In the year 2014, the December solstice comes on December 21, at 23:03 Universal Time (GMT). This is when the Sun reaches its southernmost point for the year, ushering the winter season into the Northern Hemisphere, and summer into the Southern Hemisphere. At this juncture, the Sun will be at a declination of 23o 26' 05" south of the equator.


The length of the tropical year, as measured between successive December solstices, is given by the mathematical wizard Jean Meeus as 365.242741 days (365 days 5 hours 49 minutes 33 seconds) for the epoch 2000. In regards to epoch 3000, the time period for the December solstice tropical year is 365.242594 days (365d 5h 49m 20s).


Given that the December solstice-December solstice tropical year is only 13 seconds shorter some 1,000 years in the future than it is at present, one would think that we could safely use the 365.242741 day duration (365d 5h 49m 33s) to calculate the December solstice for the rest of the 21st century (2001-2100).


To test this supposition, let's calculate the date and time for the December 2015 solstice, rounding off to the nearest minute. Since we know the date and time for the December 2014 solstice, we can add 365d 5h 49m 33s to December 21, 2014, at 23:03 Universal Time (GMT). Using this handy calculator, courtesy of TimeandDate.com, we calculate the arrival time for the December 2015 solstice:


December 22, 2015, at 4:52:33 Universal Time (GMT)


Now, let's check our trusted sources at astropixels.com or timeanddate.com for the date and time for the December 2015 solstice. Alas, we find the arrival time for the December 2015 solstice:


December 22, 2015, at 4:48 Universal Time (GMT)


What happened? That's a discrepancy of 4 to 5 minutes! Now for the explanation . . .



Enter Planetary Perturbation & Nutation

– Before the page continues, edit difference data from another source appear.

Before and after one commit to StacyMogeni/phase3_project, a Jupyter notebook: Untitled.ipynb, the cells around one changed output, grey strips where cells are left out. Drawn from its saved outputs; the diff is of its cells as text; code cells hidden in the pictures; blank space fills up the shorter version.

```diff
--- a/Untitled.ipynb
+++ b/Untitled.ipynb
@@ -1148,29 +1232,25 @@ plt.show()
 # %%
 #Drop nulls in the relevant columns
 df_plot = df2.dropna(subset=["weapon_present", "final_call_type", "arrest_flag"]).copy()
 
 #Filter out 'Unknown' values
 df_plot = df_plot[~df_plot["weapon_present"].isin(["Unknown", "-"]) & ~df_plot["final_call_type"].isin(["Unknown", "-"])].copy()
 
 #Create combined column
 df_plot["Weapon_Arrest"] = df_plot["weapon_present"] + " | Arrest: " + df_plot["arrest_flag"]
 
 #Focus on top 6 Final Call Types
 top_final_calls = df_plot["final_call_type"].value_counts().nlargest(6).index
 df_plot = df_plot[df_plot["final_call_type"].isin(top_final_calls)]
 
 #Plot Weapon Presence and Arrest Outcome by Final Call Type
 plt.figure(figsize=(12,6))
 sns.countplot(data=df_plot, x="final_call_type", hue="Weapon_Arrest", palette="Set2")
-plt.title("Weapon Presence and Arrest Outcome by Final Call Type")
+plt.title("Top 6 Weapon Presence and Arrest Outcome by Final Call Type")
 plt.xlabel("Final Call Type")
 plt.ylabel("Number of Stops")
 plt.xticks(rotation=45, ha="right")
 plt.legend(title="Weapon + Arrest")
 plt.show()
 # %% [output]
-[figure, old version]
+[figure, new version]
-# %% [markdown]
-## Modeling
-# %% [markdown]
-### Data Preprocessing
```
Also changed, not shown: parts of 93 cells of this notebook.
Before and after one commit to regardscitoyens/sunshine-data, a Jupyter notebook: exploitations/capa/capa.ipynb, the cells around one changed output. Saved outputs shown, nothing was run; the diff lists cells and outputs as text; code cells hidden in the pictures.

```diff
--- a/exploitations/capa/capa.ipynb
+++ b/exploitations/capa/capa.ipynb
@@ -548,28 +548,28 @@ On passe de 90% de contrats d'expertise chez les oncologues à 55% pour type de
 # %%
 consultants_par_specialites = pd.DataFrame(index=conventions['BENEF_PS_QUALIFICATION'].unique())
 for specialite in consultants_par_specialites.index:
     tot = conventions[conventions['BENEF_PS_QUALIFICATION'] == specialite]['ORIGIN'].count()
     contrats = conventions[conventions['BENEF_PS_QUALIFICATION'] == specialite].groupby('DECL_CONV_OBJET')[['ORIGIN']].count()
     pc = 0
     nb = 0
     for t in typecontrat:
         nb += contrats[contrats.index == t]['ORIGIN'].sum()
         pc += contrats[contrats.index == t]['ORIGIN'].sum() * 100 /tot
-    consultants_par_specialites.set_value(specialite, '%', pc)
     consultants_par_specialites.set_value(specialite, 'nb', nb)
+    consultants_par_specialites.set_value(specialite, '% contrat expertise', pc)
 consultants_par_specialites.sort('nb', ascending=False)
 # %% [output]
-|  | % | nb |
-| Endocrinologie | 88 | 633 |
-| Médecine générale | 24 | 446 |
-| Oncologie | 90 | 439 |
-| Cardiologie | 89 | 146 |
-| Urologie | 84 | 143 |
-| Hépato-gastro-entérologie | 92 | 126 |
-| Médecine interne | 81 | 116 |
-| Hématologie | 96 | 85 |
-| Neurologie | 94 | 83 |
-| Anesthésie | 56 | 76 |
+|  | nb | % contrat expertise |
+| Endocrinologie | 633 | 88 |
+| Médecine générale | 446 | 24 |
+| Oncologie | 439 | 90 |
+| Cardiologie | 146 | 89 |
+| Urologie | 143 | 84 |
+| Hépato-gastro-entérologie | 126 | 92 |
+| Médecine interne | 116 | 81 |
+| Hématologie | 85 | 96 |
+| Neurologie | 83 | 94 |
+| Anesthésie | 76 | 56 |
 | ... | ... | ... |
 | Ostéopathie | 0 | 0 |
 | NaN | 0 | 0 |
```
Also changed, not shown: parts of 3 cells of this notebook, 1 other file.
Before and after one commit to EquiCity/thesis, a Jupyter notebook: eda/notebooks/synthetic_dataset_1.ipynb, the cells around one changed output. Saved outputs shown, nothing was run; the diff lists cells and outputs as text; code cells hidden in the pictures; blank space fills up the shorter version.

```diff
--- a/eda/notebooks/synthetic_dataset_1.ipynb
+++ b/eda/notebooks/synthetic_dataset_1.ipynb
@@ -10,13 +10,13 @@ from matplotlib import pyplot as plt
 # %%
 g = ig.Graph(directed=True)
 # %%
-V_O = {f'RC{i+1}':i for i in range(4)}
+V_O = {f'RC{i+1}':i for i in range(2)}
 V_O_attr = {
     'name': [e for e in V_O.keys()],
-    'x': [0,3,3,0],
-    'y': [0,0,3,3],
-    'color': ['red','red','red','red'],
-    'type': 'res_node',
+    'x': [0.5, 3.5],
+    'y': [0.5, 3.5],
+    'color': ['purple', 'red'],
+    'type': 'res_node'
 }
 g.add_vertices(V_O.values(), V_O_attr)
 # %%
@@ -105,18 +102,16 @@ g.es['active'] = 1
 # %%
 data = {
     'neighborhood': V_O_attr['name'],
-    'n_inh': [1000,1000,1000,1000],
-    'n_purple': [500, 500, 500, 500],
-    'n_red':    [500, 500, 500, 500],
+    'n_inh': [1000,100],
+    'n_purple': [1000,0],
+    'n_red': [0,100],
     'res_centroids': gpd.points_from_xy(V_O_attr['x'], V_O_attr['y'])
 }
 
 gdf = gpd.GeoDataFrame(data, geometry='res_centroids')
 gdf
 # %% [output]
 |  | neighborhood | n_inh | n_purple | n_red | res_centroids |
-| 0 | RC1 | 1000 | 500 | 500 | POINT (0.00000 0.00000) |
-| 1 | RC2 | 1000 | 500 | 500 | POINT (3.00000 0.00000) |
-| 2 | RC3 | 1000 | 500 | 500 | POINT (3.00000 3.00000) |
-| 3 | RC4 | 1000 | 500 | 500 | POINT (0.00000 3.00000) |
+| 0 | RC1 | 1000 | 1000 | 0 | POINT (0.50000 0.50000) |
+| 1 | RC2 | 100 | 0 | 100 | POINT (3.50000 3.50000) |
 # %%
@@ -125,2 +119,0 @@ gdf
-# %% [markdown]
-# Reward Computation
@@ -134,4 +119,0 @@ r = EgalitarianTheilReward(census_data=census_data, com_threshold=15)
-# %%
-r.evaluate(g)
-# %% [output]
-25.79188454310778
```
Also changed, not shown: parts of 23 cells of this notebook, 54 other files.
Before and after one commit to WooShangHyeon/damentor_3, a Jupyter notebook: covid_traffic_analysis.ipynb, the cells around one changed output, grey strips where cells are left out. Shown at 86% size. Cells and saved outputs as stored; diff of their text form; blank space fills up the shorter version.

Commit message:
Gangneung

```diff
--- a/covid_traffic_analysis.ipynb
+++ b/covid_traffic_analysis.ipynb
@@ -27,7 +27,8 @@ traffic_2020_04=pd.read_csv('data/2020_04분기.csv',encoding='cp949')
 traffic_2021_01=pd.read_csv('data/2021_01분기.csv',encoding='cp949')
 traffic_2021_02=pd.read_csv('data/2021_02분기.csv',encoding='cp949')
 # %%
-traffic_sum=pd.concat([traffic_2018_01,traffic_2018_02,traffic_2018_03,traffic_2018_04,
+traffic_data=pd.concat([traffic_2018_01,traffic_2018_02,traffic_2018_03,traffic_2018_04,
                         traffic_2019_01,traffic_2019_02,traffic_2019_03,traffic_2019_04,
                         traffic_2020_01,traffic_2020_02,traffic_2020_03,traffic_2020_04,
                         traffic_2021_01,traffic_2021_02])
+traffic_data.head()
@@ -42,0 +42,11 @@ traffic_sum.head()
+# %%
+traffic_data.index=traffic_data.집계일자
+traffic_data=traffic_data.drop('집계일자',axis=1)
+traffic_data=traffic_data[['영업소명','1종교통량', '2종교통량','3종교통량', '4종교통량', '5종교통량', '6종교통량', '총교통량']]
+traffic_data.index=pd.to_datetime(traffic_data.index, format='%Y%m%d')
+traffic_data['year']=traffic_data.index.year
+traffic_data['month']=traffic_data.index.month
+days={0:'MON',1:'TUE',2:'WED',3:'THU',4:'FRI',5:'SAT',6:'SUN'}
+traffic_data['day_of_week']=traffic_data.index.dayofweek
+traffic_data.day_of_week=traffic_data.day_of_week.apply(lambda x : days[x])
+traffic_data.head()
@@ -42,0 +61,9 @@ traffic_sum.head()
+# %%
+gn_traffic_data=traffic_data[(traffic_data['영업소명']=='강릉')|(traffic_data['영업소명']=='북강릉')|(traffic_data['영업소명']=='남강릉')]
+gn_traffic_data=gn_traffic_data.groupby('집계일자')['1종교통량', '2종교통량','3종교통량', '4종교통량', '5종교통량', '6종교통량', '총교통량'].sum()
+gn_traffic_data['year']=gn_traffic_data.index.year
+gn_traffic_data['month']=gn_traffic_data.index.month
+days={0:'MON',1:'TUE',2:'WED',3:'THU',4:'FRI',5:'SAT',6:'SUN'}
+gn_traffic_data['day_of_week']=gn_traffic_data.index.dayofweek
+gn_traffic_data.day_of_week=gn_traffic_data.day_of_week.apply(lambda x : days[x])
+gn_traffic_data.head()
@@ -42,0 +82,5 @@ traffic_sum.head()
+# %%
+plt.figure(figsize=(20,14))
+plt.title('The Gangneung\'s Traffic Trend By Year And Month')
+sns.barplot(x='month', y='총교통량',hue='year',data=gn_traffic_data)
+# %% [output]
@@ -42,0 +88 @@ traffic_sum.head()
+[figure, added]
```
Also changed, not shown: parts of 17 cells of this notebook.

The mean interval between successive December solstices equals 365d 5h 49m 33s, based on the unperturbed elliptical orbit of Earth. However, the Earth in its orbit experiences perturbations by the Moon and planets. So, depending upon the year, the December solstice can occur up to 12 minutes sooner, or 12 minutes later, than this mean period of time, due to planetary perturbation.


Image credit on right: Yerkes Observatory

Also, nutation causes Earth's axis to oscillate with respect to the mean equinox. This in itself makes the true equinox or true solstice arrive up to 8 minutes sooner, or 8 minutes later, than the mean equinox or solstice.


Added together, planetary perturbation and nutation can add up to 20 minutes to, or subtract up to 20 minutes from, the mean period of time between successive December solstices: 365d 5h 49m 33s.


Nutation (red) superimposed upon precession (blue) finds the direction of the Earth's rotational axis (green) shifting relative to the backdrop stars, with the celestial pole going full circle around the ecliptic pole in about 26,000 years.

Resource: Page 349 of Mathematical Astronomy Morsels by Jean Meeus


copyright 2014 by Bruce McClure


November 2014 Feature * January 2015 Feature